WORK REQUIRED:
Where "DDMQ" occurs in a line of the entries below, copy that line.

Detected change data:
____
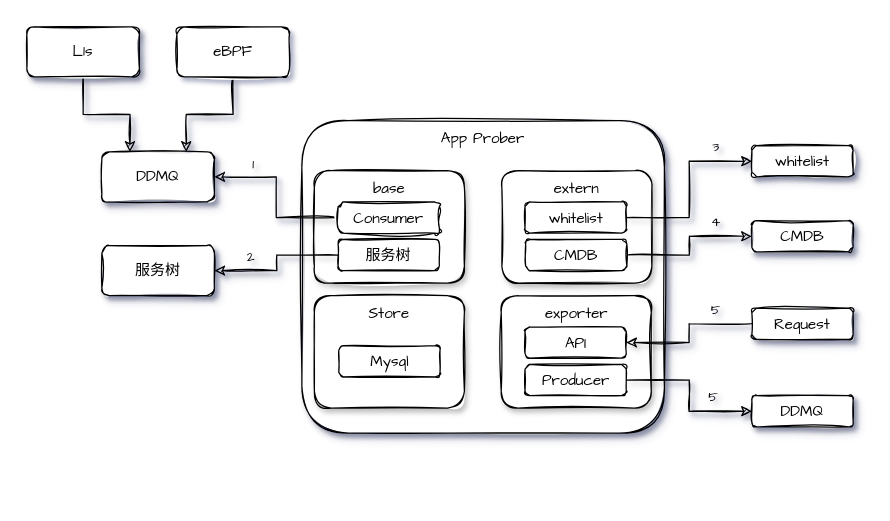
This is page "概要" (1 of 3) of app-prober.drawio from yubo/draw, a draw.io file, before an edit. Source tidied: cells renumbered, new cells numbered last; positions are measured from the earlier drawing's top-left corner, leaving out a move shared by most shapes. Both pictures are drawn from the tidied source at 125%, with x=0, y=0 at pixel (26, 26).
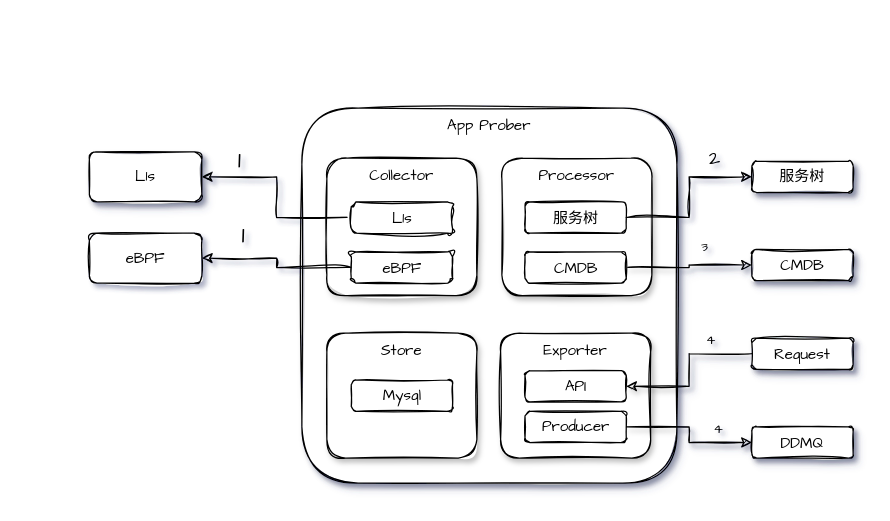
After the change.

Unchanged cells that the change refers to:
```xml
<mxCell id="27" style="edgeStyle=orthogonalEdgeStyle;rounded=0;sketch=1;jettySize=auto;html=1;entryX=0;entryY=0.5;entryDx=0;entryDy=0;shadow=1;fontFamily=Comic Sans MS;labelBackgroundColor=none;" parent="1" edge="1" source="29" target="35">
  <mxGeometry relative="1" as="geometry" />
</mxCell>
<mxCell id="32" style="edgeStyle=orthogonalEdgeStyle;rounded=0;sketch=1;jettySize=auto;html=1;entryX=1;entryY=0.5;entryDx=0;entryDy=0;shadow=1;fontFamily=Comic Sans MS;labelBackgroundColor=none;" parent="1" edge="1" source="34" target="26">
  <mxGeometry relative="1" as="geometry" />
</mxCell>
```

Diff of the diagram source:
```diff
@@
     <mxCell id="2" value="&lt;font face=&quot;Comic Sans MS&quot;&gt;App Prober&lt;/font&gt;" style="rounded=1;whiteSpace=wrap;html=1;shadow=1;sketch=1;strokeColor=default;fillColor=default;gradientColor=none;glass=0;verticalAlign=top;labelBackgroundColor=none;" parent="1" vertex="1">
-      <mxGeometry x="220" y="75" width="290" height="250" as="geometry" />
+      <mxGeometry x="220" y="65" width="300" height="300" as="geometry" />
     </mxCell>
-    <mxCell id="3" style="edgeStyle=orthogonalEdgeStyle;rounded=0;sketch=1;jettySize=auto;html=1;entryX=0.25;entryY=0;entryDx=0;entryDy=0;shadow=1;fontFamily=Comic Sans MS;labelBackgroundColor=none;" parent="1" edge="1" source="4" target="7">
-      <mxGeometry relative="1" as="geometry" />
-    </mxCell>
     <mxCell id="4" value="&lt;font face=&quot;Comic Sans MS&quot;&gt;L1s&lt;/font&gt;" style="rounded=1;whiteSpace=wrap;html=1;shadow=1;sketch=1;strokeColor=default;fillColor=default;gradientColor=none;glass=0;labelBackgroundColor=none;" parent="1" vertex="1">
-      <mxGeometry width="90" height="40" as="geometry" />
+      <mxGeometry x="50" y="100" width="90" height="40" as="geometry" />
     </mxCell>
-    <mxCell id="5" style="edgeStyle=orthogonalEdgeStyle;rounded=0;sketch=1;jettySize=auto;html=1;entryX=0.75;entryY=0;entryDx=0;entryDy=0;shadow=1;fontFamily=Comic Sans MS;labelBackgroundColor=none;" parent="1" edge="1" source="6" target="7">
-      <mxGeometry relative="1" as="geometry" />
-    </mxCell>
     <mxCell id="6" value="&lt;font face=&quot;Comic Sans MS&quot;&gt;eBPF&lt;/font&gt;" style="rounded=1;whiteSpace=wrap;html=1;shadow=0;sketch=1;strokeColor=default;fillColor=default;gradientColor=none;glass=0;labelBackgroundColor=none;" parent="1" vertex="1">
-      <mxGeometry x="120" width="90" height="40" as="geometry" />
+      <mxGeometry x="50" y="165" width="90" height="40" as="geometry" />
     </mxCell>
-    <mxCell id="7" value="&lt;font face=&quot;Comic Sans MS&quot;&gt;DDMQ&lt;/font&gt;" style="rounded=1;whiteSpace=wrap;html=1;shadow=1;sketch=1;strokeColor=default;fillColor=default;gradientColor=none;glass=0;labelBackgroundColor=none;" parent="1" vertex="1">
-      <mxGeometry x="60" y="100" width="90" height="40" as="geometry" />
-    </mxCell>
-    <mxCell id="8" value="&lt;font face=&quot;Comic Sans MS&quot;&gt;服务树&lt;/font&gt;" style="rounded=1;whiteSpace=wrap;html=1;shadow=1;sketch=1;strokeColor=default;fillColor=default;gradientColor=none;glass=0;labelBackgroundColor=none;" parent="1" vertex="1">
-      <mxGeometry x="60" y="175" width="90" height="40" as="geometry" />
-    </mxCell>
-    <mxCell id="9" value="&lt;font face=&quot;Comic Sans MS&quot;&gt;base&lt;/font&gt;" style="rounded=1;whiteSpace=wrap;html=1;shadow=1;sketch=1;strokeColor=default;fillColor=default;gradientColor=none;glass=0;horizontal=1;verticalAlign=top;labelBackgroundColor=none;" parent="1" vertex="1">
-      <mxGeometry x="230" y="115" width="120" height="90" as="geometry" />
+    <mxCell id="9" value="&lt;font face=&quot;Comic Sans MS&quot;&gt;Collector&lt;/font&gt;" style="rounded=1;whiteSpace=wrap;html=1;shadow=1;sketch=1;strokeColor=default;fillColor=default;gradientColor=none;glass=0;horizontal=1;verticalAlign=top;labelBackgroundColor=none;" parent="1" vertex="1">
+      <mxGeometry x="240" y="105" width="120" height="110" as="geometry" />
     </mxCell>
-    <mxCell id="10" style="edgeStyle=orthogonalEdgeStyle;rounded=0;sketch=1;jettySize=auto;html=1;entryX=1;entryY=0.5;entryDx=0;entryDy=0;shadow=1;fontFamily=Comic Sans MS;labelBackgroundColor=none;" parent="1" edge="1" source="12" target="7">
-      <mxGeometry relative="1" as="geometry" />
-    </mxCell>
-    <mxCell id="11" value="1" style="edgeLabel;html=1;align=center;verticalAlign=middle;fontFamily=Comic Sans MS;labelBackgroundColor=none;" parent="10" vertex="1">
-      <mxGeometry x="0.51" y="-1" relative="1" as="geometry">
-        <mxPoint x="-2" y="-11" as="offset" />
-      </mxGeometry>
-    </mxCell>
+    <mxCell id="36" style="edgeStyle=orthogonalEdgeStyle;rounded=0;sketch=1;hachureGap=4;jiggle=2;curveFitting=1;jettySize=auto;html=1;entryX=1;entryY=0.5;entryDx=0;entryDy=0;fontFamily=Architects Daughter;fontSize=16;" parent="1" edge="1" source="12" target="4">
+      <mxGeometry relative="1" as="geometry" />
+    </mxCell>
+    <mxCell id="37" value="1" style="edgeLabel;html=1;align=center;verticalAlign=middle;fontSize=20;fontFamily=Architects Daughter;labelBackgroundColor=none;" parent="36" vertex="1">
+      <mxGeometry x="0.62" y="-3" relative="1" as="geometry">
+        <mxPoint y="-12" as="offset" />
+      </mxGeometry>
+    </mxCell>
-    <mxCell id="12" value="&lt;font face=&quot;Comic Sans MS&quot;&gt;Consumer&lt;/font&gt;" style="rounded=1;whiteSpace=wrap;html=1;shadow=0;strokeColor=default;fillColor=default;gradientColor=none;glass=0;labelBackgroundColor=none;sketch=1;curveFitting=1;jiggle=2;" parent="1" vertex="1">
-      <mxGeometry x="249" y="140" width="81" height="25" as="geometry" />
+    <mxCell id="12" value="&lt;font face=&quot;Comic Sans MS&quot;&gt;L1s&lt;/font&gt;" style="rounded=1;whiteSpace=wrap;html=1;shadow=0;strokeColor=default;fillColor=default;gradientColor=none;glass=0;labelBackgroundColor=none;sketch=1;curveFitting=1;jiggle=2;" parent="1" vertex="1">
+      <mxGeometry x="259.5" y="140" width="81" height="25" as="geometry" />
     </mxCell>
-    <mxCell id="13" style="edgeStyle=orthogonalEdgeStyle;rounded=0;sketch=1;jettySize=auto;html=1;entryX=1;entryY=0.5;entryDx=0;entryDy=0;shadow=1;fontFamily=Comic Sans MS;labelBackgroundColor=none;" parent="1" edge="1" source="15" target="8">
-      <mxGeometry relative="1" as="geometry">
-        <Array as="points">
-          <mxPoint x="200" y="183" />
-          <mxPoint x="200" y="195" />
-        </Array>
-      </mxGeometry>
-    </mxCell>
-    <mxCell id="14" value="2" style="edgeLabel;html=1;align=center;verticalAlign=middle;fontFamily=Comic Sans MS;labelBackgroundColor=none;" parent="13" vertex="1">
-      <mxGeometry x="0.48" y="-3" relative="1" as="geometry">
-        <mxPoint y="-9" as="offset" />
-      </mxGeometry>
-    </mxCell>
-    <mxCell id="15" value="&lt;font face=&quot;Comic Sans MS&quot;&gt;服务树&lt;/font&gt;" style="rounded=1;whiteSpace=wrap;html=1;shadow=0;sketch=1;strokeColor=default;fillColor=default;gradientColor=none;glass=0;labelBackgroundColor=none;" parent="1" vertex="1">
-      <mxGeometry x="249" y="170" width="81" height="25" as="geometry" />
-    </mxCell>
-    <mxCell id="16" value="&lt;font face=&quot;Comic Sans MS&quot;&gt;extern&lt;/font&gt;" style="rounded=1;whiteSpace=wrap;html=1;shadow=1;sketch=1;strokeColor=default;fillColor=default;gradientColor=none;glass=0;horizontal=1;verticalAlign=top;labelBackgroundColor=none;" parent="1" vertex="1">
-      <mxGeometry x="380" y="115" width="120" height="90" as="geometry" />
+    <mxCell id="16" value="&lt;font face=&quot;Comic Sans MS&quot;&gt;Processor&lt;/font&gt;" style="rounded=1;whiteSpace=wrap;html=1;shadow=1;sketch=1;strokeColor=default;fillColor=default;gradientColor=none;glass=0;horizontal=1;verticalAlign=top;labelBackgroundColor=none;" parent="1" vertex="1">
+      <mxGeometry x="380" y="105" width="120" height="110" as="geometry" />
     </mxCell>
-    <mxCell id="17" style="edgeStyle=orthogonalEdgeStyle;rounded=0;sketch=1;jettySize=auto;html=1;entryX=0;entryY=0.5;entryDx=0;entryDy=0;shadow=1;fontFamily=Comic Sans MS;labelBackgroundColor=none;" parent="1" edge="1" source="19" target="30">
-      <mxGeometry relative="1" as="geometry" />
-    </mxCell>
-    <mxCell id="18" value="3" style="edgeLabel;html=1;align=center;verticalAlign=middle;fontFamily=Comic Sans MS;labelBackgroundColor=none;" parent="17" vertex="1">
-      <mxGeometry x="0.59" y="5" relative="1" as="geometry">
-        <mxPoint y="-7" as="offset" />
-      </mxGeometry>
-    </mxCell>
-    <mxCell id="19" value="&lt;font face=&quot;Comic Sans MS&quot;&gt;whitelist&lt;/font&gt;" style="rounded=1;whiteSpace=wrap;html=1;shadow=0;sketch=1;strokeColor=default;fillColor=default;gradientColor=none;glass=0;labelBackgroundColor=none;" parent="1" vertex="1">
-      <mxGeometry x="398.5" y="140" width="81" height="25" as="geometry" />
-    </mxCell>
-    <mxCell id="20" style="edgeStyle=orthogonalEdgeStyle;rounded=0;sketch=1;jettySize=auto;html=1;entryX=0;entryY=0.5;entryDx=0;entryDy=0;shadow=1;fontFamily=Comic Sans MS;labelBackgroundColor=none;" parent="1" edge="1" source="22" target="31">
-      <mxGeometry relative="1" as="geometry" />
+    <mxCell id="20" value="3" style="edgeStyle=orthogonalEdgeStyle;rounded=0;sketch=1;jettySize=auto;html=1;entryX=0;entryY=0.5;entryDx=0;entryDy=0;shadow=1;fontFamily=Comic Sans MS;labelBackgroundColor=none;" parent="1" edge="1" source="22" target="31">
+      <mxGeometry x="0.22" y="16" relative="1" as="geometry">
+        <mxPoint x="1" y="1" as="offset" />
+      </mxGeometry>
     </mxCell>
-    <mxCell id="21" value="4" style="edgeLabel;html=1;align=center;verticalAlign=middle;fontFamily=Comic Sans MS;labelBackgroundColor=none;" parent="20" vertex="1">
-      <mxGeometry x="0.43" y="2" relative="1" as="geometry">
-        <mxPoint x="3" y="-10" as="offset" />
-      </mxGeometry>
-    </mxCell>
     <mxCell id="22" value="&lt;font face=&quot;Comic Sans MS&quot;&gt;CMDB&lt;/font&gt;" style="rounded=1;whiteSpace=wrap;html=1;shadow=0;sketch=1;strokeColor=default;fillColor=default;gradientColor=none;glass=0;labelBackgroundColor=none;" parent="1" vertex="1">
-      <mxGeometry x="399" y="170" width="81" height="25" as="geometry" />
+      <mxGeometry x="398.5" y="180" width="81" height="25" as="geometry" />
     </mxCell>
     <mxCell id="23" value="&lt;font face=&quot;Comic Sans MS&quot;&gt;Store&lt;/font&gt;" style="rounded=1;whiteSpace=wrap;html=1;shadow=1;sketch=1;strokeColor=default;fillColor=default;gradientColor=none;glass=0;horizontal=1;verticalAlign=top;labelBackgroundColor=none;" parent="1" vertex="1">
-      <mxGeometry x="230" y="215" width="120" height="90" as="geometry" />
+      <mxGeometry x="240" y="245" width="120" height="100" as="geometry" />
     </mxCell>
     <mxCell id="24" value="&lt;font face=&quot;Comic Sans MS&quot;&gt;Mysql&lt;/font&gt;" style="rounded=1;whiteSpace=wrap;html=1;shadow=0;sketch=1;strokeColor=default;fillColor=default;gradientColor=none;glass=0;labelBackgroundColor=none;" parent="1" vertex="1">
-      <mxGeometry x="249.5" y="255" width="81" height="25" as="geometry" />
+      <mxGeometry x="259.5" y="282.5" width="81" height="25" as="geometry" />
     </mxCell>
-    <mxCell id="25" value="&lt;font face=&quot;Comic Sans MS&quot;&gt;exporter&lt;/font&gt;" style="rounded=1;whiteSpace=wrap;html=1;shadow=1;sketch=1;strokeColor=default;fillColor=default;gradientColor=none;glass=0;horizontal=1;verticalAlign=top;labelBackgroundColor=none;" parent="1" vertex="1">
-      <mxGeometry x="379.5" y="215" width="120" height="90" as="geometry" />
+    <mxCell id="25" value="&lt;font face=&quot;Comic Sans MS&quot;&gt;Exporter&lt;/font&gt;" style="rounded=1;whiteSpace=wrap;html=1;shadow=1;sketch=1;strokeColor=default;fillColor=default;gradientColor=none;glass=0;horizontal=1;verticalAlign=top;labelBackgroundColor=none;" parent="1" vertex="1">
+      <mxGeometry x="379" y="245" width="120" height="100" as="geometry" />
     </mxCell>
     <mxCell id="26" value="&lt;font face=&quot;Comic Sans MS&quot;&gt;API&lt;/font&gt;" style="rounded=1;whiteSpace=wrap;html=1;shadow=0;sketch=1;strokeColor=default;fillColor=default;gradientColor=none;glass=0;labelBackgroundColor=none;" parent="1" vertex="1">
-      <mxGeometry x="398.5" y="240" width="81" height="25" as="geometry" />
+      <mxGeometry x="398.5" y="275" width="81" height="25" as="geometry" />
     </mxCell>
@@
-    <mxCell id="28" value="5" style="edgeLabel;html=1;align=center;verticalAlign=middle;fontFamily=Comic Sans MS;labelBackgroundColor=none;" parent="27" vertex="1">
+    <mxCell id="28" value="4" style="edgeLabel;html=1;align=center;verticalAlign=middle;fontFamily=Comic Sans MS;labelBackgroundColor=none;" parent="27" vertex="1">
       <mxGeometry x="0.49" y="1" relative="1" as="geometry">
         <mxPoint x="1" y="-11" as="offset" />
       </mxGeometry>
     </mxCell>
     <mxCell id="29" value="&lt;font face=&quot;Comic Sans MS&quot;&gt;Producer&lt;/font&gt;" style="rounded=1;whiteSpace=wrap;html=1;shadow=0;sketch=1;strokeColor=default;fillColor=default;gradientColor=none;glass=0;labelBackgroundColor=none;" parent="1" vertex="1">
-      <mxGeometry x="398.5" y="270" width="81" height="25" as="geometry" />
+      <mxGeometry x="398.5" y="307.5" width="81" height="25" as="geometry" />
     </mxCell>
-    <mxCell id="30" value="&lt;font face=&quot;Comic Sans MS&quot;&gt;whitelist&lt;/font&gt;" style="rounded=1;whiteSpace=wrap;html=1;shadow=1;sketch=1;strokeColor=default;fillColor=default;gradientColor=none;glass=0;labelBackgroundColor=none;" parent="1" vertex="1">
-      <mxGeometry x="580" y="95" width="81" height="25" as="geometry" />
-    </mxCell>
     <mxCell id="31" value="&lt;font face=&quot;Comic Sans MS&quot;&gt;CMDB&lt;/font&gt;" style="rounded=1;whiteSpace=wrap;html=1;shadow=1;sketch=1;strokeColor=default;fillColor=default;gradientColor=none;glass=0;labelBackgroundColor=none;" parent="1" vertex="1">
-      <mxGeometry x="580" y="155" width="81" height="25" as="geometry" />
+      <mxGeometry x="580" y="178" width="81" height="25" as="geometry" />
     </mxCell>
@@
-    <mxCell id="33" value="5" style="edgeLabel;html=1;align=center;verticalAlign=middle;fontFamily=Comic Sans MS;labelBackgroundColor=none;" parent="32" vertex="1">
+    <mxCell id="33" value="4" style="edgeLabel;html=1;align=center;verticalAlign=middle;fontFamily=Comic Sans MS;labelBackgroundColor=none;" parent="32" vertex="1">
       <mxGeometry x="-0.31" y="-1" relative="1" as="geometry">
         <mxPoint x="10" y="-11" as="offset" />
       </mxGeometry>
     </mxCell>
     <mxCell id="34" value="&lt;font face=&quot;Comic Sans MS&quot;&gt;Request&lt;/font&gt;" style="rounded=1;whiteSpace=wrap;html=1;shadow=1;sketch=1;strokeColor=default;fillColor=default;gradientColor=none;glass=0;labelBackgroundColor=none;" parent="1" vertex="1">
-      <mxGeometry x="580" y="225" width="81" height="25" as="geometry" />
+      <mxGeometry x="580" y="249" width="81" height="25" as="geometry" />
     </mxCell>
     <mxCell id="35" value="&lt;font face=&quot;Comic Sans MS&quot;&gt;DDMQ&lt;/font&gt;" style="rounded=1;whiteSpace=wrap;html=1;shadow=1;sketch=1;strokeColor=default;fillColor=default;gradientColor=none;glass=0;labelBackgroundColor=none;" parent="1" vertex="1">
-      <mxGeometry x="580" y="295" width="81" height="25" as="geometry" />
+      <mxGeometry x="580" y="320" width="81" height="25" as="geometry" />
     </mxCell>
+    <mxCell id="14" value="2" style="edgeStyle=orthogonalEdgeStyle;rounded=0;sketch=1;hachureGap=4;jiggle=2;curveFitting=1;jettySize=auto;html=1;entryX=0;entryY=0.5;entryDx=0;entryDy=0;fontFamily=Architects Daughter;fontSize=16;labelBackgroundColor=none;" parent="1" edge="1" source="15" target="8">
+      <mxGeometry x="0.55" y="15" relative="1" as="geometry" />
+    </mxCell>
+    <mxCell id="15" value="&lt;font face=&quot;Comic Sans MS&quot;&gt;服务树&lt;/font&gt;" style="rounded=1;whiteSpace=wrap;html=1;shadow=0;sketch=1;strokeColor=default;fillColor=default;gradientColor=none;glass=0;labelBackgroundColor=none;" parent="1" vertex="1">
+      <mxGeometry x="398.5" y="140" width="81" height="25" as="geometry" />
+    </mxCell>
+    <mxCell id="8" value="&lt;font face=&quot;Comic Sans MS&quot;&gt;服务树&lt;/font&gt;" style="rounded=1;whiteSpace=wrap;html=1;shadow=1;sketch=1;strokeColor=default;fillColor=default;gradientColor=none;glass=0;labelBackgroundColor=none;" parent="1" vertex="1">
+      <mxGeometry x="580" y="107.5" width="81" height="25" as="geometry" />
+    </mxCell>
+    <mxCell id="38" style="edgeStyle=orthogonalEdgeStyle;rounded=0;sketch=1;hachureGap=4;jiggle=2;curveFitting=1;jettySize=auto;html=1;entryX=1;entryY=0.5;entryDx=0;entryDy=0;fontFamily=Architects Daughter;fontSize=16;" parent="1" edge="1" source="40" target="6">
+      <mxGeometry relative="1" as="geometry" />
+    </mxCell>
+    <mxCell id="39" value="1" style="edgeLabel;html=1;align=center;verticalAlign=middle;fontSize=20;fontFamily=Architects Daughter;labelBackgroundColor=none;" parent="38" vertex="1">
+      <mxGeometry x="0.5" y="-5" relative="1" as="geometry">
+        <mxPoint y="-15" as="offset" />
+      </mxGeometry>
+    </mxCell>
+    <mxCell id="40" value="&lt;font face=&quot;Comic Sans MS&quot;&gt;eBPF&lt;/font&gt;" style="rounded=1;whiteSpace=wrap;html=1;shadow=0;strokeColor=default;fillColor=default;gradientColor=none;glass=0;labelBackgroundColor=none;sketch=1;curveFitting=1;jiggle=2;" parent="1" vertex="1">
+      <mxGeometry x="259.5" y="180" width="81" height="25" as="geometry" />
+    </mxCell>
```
____
RESPONSE FOR THIS EXERCISE:
-    <mxCell id="7" value="&lt;font face=&quot;Comic Sans MS&quot;&gt;DDMQ&lt;/font&gt;" style="rounded=1;whiteSpace=wrap;html=1;shadow=1;sketch=1;strokeColor=default;fillColor=default;gradientColor=none;glass=0;labelBackgroundColor=none;" parent="1" vertex="1">
     <mxCell id="35" value="&lt;font face=&quot;Comic Sans MS&quot;&gt;DDMQ&lt;/font&gt;" style="rounded=1;whiteSpace=wrap;html=1;shadow=1;sketch=1;strokeColor=default;fillColor=default;gradientColor=none;glass=0;labelBackgroundColor=none;" parent="1" vertex="1">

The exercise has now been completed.